That status will increase with this third generation version, in part because this line is destined for the first time to break beyond every day family and fleet use, with a high-performance N hot hatchback edition also coming. The work of the company's development centre at the Nurburgring, the sports model – now understood to be called the RN30 - has already been signed off for NZ introduction, potentially also coming in 2017 albeit some time after the mainstream editions.
Hyundai has revealed the new i30 was benchmarked against every model in its segment, picking out the attributes of competitors that it wanted to focus and improve on.
Though the overall styling is quite generic, the next car builds upon the strong styling message that, the brand claims, has always helped sell the car.
The most distinctive first-glance feature is the ‘Cascading Grille’ at the front, a new signature that will be introduced across all of its models over time.
A body that is 28kg lighter than the current car’s, with kerb weight now starting from 1316kg, and 20 percent stronger is also slightly longer and wider, but also a bit lower. The new i30 is 4340mm long, 1795mm wide, and 1455mm high. The wheelbase of 2650mm is identical to the current car’s.
Hyundai is offering the i30 with three petrol engines and one diesel from launch, including a new 102kW, 241Nm 1.4-litre turbocharged petrol engine.
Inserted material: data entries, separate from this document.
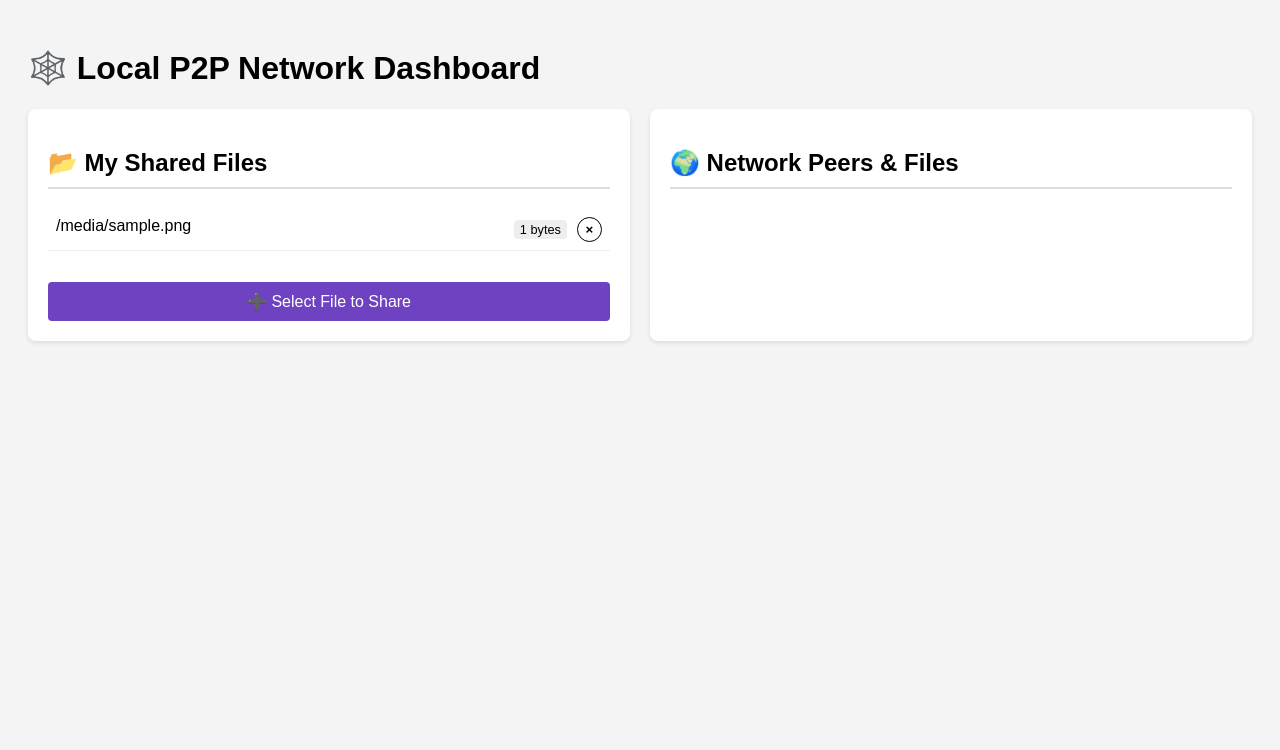
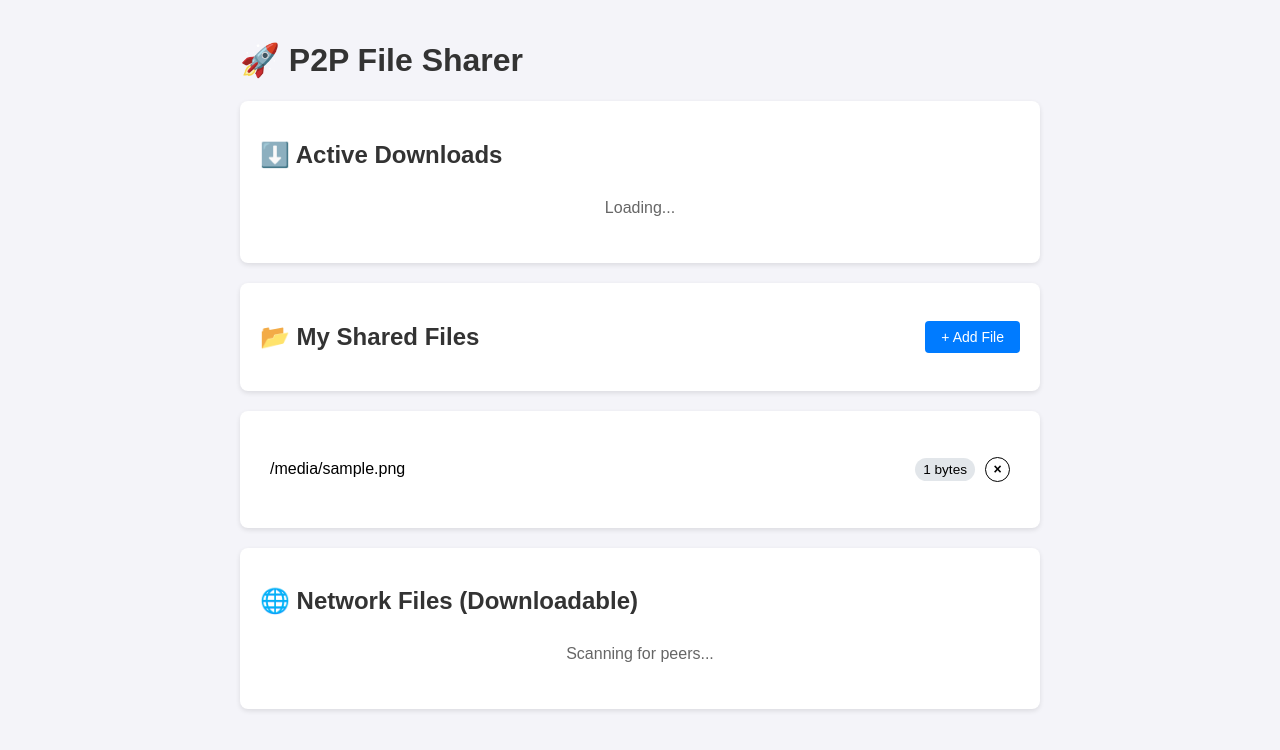
Before and after one commit to ofirGer/2026-Final-Project, a Python web app: template templates/index.html in a window 1280 px wide. Shown: the top 750 px of the page. Run offline with Jinja, Linux system fonts and the light colour scheme; the template is opened without the code that fills it: most values are stand-ins (such as "Sample title", 1, 10 or a date in 2020).

Commit message:
Added a progress bar and changed ui. Need to fix the bug when files too big

```diff
--- a/templates/index.html
+++ b/templates/index.html
@@ -1,158 +1,188 @@
 <!DOCTYPE html>
-<html>
+<html lang="en">
 <head>
+    <meta charset="UTF-8">
+    <meta name="viewport" content="width=device-width, initial-scale=1.0">
     <title>P2P File Sharer</title>
     <style>
-        body { font-family: sans-serif; padding: 20px; background-color: #f4f4f4; }
-        .container { display: flex; gap: 20px; }
-        .box { background: white; padding: 20px; border-radius: 8px; width: 50%; box-shadow: 0 2px 5px rgba(0,0,0,0.1); }
-        h2 { border-bottom: 2px solid #ddd; padding-bottom: 10px; }
+        body { font-family: sans-serif; max-width: 800px; margin: 0 auto; padding: 20px; background-color: #f4f4f9; }
+        h1, h2 { color: #333; }
+        .container { background: white; padding: 20px; border-radius: 8px; box-shadow: 0 2px 5px rgba(0,0,0,0.1); margin-bottom: 20px; }
+
+        /* List Styles */
         ul { list-style-type: none; padding: 0; }
-        li { padding: 8px; border-bottom: 1px solid #eee; display: flex; justify-content: space-between; }
-        button { background-color: #007bff; color: white; border: none; padding: 5px 10px; cursor: pointer; border-radius: 4px;}
-        button:hover { background-color: #0056b3; }
-        .add-btn { background-color: #6f42c1; width: 100%; padding: 10px; font-size: 16px; margin-top: 15px;}
-        .add-btn:hover { background-color: #5a32a3; }
-        .badge { background: #eee; padding: 2px 6px; border-radius: 4px; font-size: 0.8em; }
-        /* ... existing styles ... */
+        li { background: #fff; border-bottom: 1px solid #eee; padding: 10px; display: flex; justify-content: space-between; align-items: center; }
+        li:last-child { border-bottom: none; }
 
-        /* New style for the Remove Button */
+        /* Buttons */
+        button { padding: 8px 16px; border: none; border-radius: 4px; cursor: pointer; font-size: 14px; }
+        .btn-primary { background-color: #007bff; color: white; }
+        .btn-success { background-color: #28a745; color: white; }
+        .btn-primary:hover { background-color: #0056b3; }
+        .btn-success:hover { background-color: #218838; }
+
+        /* Remove Button Style (Black Outline) */
         .remove-btn {
-            background-color: white;      /* White background */
-            color: black;                 /* Black X */
-            border: 1px solid black;      /* Black outline */
-            border-radius: 50%;           /* Circular shape */
+            background-color: white;
+            color: black;
+            border: 1px solid black;
+            border-radius: 50%;
             width: 25px;
             height: 25px;
             cursor: pointer;
             font-weight: bold;
-            line-height: 23px;            /* Vertically centers the X */
+            line-height: 23px;
             text-align: center;
             padding: 0;
             margin-left: 10px;
-            transition: background-color 0.2s; /* Smooth color change */
+            transition: background-color 0.2s;
+        }
+        .remove-btn:hover {
+            background-color: #cccccc;
         }
 
-        .remove-btn:hover {
-            background-color: #cccccc;    /* Gray background on hover */
-        }
+        .badge { background: #e2e6ea; padding: 4px 8px; border-radius: 12px; font-size: 0.85em; }
+
+        /* Progress Bar Styles */
+        .progress-container { width: 100%; background-color: #eee; border-radius: 5px; height: 10px; margin-top: 5px; }
+        .progress-bar { background-color: #28a745; height: 100%; border-radius: 5px; transition: width 0.5s ease; }
     </style>
-</head>
-<body>
-    <h1>🕸️ Local P2P Network Dashboard</h1>
-
-    <div class="container">
-        <div class="box">
-            <h2>📂 My Shared Files</h2>
-            <ul id="my-files-list">
-                {% for filename, meta in my_files.items() %}
-                <li>
-                    <span>{{ filename }}</span>
-                    <div style="display: flex; align-items: center;">
-                        <span class="badge">{{ meta.size }} bytes</span>
-
-                        <form action="/remove" method="post" style="margin: 0;">
-                            <input type="hidden" name="filename" value="{{ filename }}">
-                            <button type="submit" class="remove-btn">×</button>
-                        </form>
-                    </div>
-                </li>
-                {% endfor %}
-            </ul>
-
-            <form action="/select_file" method="post">
-                <button type="submit" class="add-btn">➕ Select File to Share</button>
-            </form>
-        </div>
-
-        <div class="box">
-            <h2>🌍 Network Peers & Files</h2>
-            <div id="peer-container">
-                {% for peer_id, data in peer_table.items() %}
-                    {% endfor %}
-            </div>
-        </div>
-    </div>
-
     <script>
-        // formatting helper
-        function formatBytes(bytes) {
-            if (bytes === 0) return '0 Bytes';
-            const sizes = ['Bytes', 'KB', 'MB', 'GB'];
-            const i = Math.floor(Math.log(bytes) / Math.log(1024));
-            return parseFloat((bytes / Math.pow(1024, i)).toFixed(2)) + ' ' + sizes[i];
+        function formatBytes(bytes, decimals = 2) {
+            if (!+bytes) return '0 Bytes';
+            const k = 1024;
+            const dm = decimals < 0 ? 0 : decimals;
+            const sizes = ['Bytes', 'KB', 'MB', 'GB', 'TB'];
+            const i = Math.floor(Math.log(bytes) / Math.log(k));
+            return `${parseFloat((bytes / Math.pow(k, i)).toFixed(dm))} ${sizes[i]}`;
         }
 
         async function updateDashboard() {
-
             try {
-                // 1. Fetch JSON data from Python
                 const response = await fetch('/api/data');
                 const data = await response.json();
 
-                // 2. Update "My Files" List
+                // 1. Update Network Files List
+                const networkList = document.getElementById('network-files-list');
+                networkList.innerHTML = '';
+
+                // Track if we found any files
+                let foundFiles = false;
+
+                for (const [peerId, peerData] of Object.entries(data.peers)) {
+                    for (const [filename, meta] of Object.entries(peerData.files)) {
+                        foundFiles = true;
+                        networkList.innerHTML += `
+                            <li>
+                                <div>
+                                    <strong>${filename}</strong> <br>
+                                    <small style="color: #666;">Size: ${formatBytes(meta.size)} | Peer: ${peerData.ip}</small>
+                                </div>
+                                <form action="/download" method="post">
+                                    <input type="hidden" name="ip" value="${peerData.ip}">
+                                    <input type="hidden" name="filename" value="${filename}">
+                                    <button type="submit" class="btn-success">Download ⬇️</button>
+                                </form>
+                            </li>`;
+                    }
+                }
+
+                if (!foundFiles) {
+                    networkList.innerHTML = '<li style="color: #666; justify-content: center;">No files found on network yet.</li>';
+                }
+
+                // 2. Update My Shared Files List
                 const myFilesList = document.getElementById('my-files-list');
-                myFilesList.innerHTML = ''; // Clear current list
+                myFilesList.innerHTML = '';
 
-
-
-                // Rebuild "My Files" list
                 for (const [filename, meta] of Object.entries(data.my_files)) {
                     myFilesList.innerHTML += `
                         <li>
                             <span>${filename}</span>
                             <div style="display: flex; align-items: center;">
                                 <span class="badge">${formatBytes(meta.size)}</span>
-
                                 <form action="/remove" method="post" style="margin: 0;">
                                     <input type="hidden" name="filename" value="${filename}">
-
                                     <button type="submit" class="remove-btn" title="Remove File">×</button>
                                 </form>
                             </div>
                         </li>`;
                 }
 
-                // 3. Update "Network Peers" List
-                const peerContainer = document.getElementById('peer-container');
-                peerContainer.innerHTML = ''; // Clear container
+                // 3. Update Active Downloads List (NEW)
+                const downloadList = document.getElementById('download-list');
+                downloadList.innerHTML = '';
 
-                const peers = Object.entries(data.peers);
-                if (peers.length === 0) {
-                    peerContainer.innerHTML = '<p>Searching for peers...</p>';
-                }
+                const downloads = data.downloads || {};
 
-                for (const [peerId, peerData] of peers) {
-                    let filesHtml = '';
-
-                    // Build the list of files for this peer
-                    for (const [fname, meta] of Object.entries(peerData.files)) {
-                        filesHtml += `
-                            <li>
-                                ${fname} <span class="badge">${formatBytes(meta.size)}</span>
-                                <form action="/download" method="post" style="display:inline;">
-                                    <input type="hidden" name="ip" value="${peerData.ip}">
-                                    <input type="hidden" name="filename" value="${fname}">
-                                    <button type="submit">⬇ Download</button>
-                                </form>
+                if (Object.keys(downloads).length === 0) {
+                     downloadList.innerHTML = '<li style="color: #666; justify-content: center;">No active downloads</li>';
+                } else {
+                    for (const [filename, percent] of Object.entries(downloads)) {
+                        downloadList.innerHTML += `
+                            <li style="display: block;">
+                                <div style="display: flex; justify-content: space-between; margin-bottom: 5px;">
+                                    <strong>${filename}</strong>
+                                    <span>${percent}%</span>
+                                </div>
+                                <div class="progress-container">
+                                    <div class="progress-bar" style="width: ${percent}%;"></div>
+                                </div>
                             </li>`;
                     }
-
-                    // Append the whole peer block
-                    peerContainer.innerHTML += `
-                        <div style="background: #eef; padding: 10px; margin-bottom: 10px; border-radius: 5px;">
-                            <strong>Peer IP: ${peerData.ip}</strong>
-                            <ul>${filesHtml}</ul>
-                        </div>`;
                 }
 
             } catch (error) {
-                console.error("Error fetching updates:", error);
+                console.error('Error fetching data:', error);
             }
         }
 
-        // Run the update function every 2000 milliseconds (2 seconds)
+        // Auto-refresh every 2 seconds
         setInterval(updateDashboard, 2000);
+
+        // Run immediately on load
+        window.onload = updateDashboard;
     </script>
+</head>
+<body>
+    <h1>🚀 P2P File Sharer</h1>
+
+    <div class="container">
+        <h2>⬇️ Active Downloads</h2>
+        <ul id="download-list">
+            <li style="color: #666; justify-content: center;">Loading...</li>
+        </ul>
+    </div>
+
+    <div class="container" style="display: flex; justify-content: space-between; align-items: center;">
+        <h2>📂 My Shared Files</h2>
+        <form action="/select_file" method="post">
+            <button type="submit" class="btn-primary">+ Add File</button>
+        </form>
+    </div>
+
+    <div class="container">
+        <ul id="my-files-list">
+             {% for filename, meta in my_files.items() %}
+             <li>
+                 <span>{{ filename }}</span>
+                 <div style="display: flex; align-items: center;">
+                     <span class="badge">{{ meta.size }} bytes</span>
+                     <form action="/remove" method="post" style="margin: 0;">
+                         <input type="hidden" name="filename" value="{{ filename }}">
+                         <button type="submit" class="remove-btn">×</button>
+                     </form>
+                 </div>
+             </li>
+             {% endfor %}
+        </ul>
+    </div>
+
+    <div class="container">
+        <h2>🌐 Network Files (Downloadable)</h2>
+        <ul id="network-files-list">
+            <li style="color: #666; justify-content: center;">Scanning for peers...</li>
+        </ul>
+    </div>
 </body>
 </html>
--- a/web_ui.py
+++ b/web_ui.py
@@ -25,10 +25,11 @@ class WebUI:
         # --- NEW: API Route for JavaScript to talk to ---
         @self.app.route('/api/data')
         def get_data():
-            """Returns the current state of peers and files as JSON"""
+            """Returns the current state of peers, files, AND active downloads"""
             return jsonify({
                 "peers": self.peer.peer_table,
-                "my_files": self.file_manager.my_files
+                "my_files": self.file_manager.my_files,
+                "downloads": self.tcp_client.active_downloads  # <--- NEW
             })
 
         @self.app.route('/select_file', methods=['POST'])
```
Also changed, not shown: tcp_client.py (+28 -11 lines).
Also in the petrol range is a base non-turbocharged 74kW 1.4 petrol and a turbocharged 88kW 1.0 three-cylinder unit.
The diesel is a 1.6-litre turbo with 71kW, 81kW or 97kW. Overseas’ reports suggest emissions of CO2 are as low as 89g/km in the most frugal version.
Transmissions include a standard six-speed manual, and an optional seven-speed dual-clutch automatic on the two most potent diesels and the turbo 1.4 petrol.
The latter will stand as the fastest-accelerating version, with a 0-100kmh in 8.9 seconds and a top speed of 210kmh, until the 250kmh RN30 comes.
Hyundai has equipped the i30’s interior with reduced switchgear and an optional 8in ‘floating’ touchscreen atop the centre console (a 5in screen is standard) to control infotainment and other functions.
The new car is compatible with both Apple CarPlay and Android Auto for smartphone integration, there's a wireless charging mat for smartphones and a TomTom-sourced navigation system with, in Europe at least, real-time traffic updates among other functions.
Interior space is claimed to be class-leading, with the feeling of roominess being further enhanced by an optional panoramic sunroof which can tilt or slide open. Boot space is rated at 395 litres, rising to a maximum of 1301 litres with the rear seats folded.